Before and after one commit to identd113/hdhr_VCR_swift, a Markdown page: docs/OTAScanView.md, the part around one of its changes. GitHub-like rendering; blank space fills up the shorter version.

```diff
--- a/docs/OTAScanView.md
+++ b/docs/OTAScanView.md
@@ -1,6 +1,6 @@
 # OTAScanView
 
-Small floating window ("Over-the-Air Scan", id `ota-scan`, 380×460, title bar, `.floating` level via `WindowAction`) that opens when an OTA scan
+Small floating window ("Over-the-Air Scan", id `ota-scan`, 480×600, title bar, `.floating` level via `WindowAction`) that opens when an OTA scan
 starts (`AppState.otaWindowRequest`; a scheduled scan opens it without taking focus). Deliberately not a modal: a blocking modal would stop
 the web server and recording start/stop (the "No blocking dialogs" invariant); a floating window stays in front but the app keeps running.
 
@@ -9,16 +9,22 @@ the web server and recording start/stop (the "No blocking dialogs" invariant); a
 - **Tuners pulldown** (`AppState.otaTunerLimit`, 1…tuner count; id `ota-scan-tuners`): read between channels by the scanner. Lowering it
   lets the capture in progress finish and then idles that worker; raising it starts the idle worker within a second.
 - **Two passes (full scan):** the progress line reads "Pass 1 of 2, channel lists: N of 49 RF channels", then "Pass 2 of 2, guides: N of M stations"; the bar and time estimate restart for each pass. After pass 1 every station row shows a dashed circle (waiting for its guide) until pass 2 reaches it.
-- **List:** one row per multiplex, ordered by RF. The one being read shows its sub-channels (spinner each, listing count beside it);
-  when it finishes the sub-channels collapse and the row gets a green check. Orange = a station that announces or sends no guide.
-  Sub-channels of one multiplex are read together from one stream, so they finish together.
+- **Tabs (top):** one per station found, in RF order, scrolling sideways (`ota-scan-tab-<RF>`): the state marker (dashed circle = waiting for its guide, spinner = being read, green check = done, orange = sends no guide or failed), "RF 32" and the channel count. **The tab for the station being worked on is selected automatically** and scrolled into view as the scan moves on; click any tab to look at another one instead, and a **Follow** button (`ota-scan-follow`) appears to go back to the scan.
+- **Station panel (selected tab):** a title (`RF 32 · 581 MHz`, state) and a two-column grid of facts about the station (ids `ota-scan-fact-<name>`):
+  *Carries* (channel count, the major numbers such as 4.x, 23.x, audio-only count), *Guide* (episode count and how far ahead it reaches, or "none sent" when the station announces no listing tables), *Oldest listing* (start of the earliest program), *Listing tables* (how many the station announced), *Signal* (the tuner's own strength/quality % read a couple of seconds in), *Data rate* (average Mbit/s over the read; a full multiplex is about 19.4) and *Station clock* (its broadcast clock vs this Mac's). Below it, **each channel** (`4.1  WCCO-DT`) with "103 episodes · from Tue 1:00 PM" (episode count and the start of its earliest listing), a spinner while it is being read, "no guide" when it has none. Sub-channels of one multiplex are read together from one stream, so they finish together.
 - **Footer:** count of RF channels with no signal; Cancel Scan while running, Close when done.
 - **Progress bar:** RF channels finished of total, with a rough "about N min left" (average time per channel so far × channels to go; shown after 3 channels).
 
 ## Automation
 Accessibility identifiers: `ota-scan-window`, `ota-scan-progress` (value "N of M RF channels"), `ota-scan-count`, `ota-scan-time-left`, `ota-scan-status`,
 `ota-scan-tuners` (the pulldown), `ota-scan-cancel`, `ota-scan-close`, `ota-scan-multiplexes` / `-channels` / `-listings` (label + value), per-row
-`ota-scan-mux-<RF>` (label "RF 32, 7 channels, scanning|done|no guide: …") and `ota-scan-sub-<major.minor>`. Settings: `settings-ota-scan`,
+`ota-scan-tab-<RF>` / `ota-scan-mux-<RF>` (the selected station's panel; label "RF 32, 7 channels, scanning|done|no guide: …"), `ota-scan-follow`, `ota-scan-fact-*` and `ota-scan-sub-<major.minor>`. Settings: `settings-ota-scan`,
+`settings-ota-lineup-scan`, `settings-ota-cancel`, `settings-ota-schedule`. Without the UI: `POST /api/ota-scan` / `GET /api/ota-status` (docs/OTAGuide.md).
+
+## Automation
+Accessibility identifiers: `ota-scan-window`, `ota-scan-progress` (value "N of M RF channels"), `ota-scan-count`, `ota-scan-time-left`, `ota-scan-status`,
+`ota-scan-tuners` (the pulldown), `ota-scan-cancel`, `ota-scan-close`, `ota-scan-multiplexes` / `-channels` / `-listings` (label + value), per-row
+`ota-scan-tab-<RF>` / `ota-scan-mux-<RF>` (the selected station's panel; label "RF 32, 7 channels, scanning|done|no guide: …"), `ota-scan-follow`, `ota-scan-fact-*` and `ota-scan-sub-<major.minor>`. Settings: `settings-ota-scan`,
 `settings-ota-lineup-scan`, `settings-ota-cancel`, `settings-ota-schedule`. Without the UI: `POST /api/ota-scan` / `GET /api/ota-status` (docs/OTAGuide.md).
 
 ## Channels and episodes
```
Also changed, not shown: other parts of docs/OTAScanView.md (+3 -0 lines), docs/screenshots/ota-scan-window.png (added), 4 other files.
----
### DIRECTIONS
Every line in the records above that holds "spinner" counts once; state the total and nothing else.

### OUTPUT
3